A $1.2 billion extension to the scheme offering apprentice wage subsidies to employers is wide open to rorting and may not deliver long-term skills for all young workers, critics have argued.
At least 70,000 new apprentices and trainees are expected to be subsidised under a 12-month extension of the Morrison government’s JobTrainer package announced on Tuesday.
But with the program open to larger businesses there are concerns many of the subsidies will flow to shorter traineeships in the retail and hospitality sectors that don’t guarantee longer-term job security.

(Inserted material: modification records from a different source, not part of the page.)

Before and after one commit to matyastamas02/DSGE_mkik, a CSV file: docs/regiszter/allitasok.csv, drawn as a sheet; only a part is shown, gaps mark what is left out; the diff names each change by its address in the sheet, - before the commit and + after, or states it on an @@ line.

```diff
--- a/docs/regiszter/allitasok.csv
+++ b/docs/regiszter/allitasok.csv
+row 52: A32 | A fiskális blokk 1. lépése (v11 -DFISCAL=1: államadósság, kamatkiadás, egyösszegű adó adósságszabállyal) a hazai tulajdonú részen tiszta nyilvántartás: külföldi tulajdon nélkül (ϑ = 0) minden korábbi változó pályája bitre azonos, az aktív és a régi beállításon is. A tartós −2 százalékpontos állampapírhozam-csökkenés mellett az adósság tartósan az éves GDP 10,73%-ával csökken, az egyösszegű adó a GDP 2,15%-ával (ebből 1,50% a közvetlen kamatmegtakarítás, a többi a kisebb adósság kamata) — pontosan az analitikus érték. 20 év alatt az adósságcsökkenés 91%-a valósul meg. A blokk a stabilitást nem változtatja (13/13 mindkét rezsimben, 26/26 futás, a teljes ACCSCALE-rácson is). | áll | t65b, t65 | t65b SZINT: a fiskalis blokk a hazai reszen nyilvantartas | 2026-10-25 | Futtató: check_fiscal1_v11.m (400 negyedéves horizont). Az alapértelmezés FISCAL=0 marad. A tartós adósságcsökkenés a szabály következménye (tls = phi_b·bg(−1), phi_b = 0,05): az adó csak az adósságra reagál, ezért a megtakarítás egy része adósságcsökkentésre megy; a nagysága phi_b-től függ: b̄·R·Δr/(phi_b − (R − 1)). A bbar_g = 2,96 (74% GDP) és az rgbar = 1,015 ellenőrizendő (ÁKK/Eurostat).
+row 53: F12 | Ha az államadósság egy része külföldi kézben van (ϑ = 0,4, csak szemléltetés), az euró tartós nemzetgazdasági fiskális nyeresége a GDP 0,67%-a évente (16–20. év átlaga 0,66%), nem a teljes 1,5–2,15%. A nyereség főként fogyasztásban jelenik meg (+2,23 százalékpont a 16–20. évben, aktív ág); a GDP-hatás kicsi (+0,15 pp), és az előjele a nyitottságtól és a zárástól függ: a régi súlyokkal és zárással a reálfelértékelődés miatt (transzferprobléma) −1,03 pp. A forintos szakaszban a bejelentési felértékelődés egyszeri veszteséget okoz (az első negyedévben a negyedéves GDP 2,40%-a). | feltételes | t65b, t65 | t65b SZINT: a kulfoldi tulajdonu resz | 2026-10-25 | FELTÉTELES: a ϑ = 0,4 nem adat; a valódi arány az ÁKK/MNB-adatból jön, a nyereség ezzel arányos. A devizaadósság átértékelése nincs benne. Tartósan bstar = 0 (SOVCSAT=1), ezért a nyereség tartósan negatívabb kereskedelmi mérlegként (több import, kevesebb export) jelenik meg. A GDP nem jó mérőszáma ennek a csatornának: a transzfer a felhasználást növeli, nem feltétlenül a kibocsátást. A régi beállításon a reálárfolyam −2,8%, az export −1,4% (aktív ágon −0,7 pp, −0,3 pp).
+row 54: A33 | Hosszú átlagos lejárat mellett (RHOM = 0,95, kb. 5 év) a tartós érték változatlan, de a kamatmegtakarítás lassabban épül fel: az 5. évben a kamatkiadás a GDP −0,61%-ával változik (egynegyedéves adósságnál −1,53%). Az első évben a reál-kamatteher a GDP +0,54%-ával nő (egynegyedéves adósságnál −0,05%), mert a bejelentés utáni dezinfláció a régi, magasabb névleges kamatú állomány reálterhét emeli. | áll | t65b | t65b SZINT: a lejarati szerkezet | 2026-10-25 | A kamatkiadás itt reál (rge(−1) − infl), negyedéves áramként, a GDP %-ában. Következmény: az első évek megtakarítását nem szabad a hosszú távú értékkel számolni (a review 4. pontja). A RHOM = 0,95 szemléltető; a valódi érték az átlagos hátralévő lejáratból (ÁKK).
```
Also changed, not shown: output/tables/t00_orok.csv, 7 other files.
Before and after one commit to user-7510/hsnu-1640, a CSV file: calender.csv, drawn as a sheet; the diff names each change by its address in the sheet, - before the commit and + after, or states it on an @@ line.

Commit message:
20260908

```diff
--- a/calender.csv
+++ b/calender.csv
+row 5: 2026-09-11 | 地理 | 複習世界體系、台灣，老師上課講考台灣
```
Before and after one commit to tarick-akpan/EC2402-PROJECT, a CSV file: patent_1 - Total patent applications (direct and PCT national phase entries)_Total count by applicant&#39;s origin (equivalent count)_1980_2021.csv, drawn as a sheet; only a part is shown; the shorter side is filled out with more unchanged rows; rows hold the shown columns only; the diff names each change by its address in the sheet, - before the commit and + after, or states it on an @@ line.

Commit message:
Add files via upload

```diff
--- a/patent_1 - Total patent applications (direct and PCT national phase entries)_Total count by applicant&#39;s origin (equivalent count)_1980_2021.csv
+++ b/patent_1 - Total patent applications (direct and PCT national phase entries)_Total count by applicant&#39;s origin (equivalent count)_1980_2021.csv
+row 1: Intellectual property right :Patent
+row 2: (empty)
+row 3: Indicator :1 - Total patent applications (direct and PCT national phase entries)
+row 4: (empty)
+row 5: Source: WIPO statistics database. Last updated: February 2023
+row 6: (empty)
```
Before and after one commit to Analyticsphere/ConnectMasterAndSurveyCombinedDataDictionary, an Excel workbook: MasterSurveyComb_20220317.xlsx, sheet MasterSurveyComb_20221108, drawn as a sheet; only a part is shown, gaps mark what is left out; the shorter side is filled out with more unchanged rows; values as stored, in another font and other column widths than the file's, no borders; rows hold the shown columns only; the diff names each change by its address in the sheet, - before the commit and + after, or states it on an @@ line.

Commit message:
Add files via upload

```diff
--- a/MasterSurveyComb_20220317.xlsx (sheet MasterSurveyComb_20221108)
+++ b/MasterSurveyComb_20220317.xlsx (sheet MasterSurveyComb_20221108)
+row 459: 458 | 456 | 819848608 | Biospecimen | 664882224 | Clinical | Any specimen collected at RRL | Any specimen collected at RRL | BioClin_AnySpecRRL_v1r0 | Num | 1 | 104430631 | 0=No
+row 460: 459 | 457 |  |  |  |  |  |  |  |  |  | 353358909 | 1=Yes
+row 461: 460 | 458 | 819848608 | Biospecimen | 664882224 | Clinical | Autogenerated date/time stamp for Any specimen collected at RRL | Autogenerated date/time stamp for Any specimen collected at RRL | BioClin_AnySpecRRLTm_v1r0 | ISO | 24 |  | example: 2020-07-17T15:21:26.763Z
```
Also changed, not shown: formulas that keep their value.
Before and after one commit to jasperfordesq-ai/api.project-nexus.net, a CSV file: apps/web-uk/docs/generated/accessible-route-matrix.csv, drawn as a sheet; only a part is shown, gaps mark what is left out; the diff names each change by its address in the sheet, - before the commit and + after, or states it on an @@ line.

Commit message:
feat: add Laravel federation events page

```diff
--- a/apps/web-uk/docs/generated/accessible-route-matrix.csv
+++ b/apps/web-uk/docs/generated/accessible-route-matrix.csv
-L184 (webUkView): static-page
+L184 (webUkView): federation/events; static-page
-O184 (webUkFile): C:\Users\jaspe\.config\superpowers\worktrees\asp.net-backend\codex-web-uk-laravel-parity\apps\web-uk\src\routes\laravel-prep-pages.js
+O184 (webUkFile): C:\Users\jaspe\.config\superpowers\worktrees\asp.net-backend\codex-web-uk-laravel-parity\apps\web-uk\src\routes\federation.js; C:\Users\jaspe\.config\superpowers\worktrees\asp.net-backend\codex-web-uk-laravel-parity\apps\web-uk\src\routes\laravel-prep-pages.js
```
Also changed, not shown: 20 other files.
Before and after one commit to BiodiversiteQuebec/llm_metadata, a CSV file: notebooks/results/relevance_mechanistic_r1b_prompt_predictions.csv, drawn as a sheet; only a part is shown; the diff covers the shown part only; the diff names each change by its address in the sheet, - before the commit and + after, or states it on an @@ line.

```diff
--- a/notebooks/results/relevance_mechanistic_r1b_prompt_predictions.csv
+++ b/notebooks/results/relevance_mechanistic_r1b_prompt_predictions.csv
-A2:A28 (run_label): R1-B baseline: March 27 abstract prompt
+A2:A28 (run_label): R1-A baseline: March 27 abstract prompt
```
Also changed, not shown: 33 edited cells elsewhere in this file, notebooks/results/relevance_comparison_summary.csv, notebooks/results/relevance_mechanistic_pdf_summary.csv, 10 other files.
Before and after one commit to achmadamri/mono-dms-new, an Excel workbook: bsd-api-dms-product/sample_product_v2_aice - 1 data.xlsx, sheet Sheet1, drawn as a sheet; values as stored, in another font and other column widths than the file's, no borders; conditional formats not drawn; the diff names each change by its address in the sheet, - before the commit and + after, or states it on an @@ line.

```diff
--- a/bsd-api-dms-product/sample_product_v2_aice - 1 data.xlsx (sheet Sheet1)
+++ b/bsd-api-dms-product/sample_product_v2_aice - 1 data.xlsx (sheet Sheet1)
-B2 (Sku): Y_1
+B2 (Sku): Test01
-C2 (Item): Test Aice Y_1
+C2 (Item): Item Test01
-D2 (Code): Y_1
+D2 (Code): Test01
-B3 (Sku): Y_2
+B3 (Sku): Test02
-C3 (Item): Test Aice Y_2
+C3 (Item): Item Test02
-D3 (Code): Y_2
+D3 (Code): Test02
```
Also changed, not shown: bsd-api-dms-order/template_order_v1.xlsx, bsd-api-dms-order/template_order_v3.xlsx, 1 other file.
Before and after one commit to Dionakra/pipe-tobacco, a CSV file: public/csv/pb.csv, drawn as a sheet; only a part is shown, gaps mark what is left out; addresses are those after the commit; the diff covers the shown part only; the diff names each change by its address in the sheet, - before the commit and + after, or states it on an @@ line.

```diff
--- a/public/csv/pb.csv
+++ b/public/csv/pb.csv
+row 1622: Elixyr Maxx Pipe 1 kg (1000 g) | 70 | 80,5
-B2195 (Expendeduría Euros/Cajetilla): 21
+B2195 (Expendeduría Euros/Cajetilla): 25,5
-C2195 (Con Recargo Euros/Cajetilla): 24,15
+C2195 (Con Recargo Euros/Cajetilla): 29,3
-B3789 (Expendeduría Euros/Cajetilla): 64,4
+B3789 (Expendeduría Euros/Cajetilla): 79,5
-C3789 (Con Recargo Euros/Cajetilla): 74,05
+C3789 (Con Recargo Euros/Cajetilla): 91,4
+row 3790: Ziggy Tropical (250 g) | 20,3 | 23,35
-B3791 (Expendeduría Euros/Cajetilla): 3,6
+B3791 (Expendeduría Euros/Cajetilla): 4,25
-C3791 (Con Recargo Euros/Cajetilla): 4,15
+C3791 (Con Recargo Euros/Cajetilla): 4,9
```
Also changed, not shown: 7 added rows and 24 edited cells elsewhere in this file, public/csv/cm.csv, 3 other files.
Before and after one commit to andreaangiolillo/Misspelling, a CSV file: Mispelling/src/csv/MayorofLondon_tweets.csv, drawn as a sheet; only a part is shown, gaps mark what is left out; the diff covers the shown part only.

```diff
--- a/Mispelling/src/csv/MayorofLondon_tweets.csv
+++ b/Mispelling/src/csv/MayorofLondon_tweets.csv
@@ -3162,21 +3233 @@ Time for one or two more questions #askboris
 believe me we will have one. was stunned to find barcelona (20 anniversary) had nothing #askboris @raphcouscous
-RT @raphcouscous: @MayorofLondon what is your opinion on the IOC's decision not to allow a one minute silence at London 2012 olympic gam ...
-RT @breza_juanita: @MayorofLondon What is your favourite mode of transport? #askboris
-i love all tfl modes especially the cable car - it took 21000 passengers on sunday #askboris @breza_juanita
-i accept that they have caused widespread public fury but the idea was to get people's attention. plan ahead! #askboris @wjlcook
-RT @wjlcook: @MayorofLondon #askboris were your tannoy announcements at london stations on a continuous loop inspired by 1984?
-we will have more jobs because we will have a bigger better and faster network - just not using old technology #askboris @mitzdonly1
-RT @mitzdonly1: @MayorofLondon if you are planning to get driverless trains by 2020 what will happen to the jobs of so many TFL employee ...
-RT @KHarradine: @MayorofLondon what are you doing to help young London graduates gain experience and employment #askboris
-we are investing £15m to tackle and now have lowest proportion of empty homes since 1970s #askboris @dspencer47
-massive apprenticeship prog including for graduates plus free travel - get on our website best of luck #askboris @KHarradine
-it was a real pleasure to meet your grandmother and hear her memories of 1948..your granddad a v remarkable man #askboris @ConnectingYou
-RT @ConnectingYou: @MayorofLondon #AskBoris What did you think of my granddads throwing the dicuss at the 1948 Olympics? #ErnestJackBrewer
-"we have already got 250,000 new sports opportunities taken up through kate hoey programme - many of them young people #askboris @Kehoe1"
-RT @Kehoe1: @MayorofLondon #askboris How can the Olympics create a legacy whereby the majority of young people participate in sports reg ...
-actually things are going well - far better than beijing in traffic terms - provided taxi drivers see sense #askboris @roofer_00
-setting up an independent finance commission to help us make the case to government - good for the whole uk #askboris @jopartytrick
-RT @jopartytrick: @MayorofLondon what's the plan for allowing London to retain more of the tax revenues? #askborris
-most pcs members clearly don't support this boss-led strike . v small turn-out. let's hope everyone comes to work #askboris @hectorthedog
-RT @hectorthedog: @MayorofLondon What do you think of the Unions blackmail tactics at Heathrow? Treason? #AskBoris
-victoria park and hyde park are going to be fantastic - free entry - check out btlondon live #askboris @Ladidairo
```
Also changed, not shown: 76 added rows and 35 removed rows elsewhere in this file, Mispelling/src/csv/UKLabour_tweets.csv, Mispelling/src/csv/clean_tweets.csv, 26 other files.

Taxpayers have already spent about $1.2 billion supporting 100,000 jobs under the program, but figures cited by the government on Tuesday revealed there were almost twice as many workers in low-paid retail and hospitality jobs (11,000) as apprentice electricians (6000).
Alison Pennington, senior economist at The Australia Institute’s Centre for Future Work, said the extension will deliver many more of these shorter traineeships in the retail and hospitality sectors, contrary to the government’s focus on trade apprentices.
Ms Pennington said the scheme does not require employers to retain staff after the subsidies end, even if they complete their required training courses.
“There’s nothing blocking employers from enrolling entry-level workers, including young people, in shonky traineeships for 12 months to claim the 50 per cent subsidy,” she told The New Daily.
It defeats the entire purpose of investing in skills.’’
Unveiled last year, the apprenticeship subsidy program pays half of a business’ wage bill for new staff undertaking Certificate II qualifications or above.
Although apprenticeships are typically three-to-four-year commitments, many training certificates only last between six and 12 months.
Applications for the expanded program will run until September and will offer taxpayer support to eligible businesses or Group Training Organisations (GTOs) for 12 months, capped at $7,000 per qualifying worker each quarter.
Prime Minister Scott Morrison said on Tuesday it was “difficult to predict” how many apprentices would complete their training, though he believes businesses will look to retain their staff after the subsidies end.
“I don’t think they [businesses] see this as a short-term measure,” he told the AFR’s Business Summit.
Peter Hurley, a policy fellow at Victoria University’s Mitchell Institute for Education and Health Policy, welcomed the extension, saying the subsidies had supported apprenticeship numbers during COVID-19.
The $2.4 billion worth of subsidies will support the same number of commencements – about 170,000 – that would typically occur in a normal non-pandemic year, Dr Hurley told TND.
We feared a complete collapse in commencements,’’ he said.
Dr Hurley supports measures to ensure businesses retain workers and can’t rort the system, though, saying there had been a “history of misuse” of vocational training subsidies, particularly by retail businesses.
The Morrison government came under fire in 2019 when its PaTH internship program, which provided employment subsidies for workers undertaking training, was used by large retail chains like Hungry Jacks and Grill’d to employ low-paid workers at below minimum wage.
But Paul Bennett, chief executive of MEGT, Australia’s largest apprenticeship network provider, said a worker retention rule would be difficult to enforce.
Mr Bennett told The New Daily that even trainees who were let go after the 12-month subsidy period would be in a better position than those who took no part in the scheme.
“Sure, an apprenticeship of a standard four years is a substantial commitment, but the reality is that this subsidy is for a 12-month period,” he said.
Meanwhile, Ms Pennington said the inclusion of private training providers, despite their chequered history, demonstrated a “blind adherence” to the market.
“This is both a wage subsidy to those employers, but it’s also a free kick to the private VET sector,” Ms Pennington said.
“We have emerging skills shortages in Australia within technical and trades occupations and that is related to the decline of TAFE, the historic deliverer of apprenticeships in Australia.
“It’s not a surprise to me that the government has failed to invest in the actual institutions that are going to provide the training.”
A spokesperson for Employment Minister Michaelia Cash said the government intends to strengthen the relationship between employers and apprentices or trainees through the most resource intensive period of their training.
“On this basis, the Government has not sought specific assurances from participating businesses,” the spokesperson said.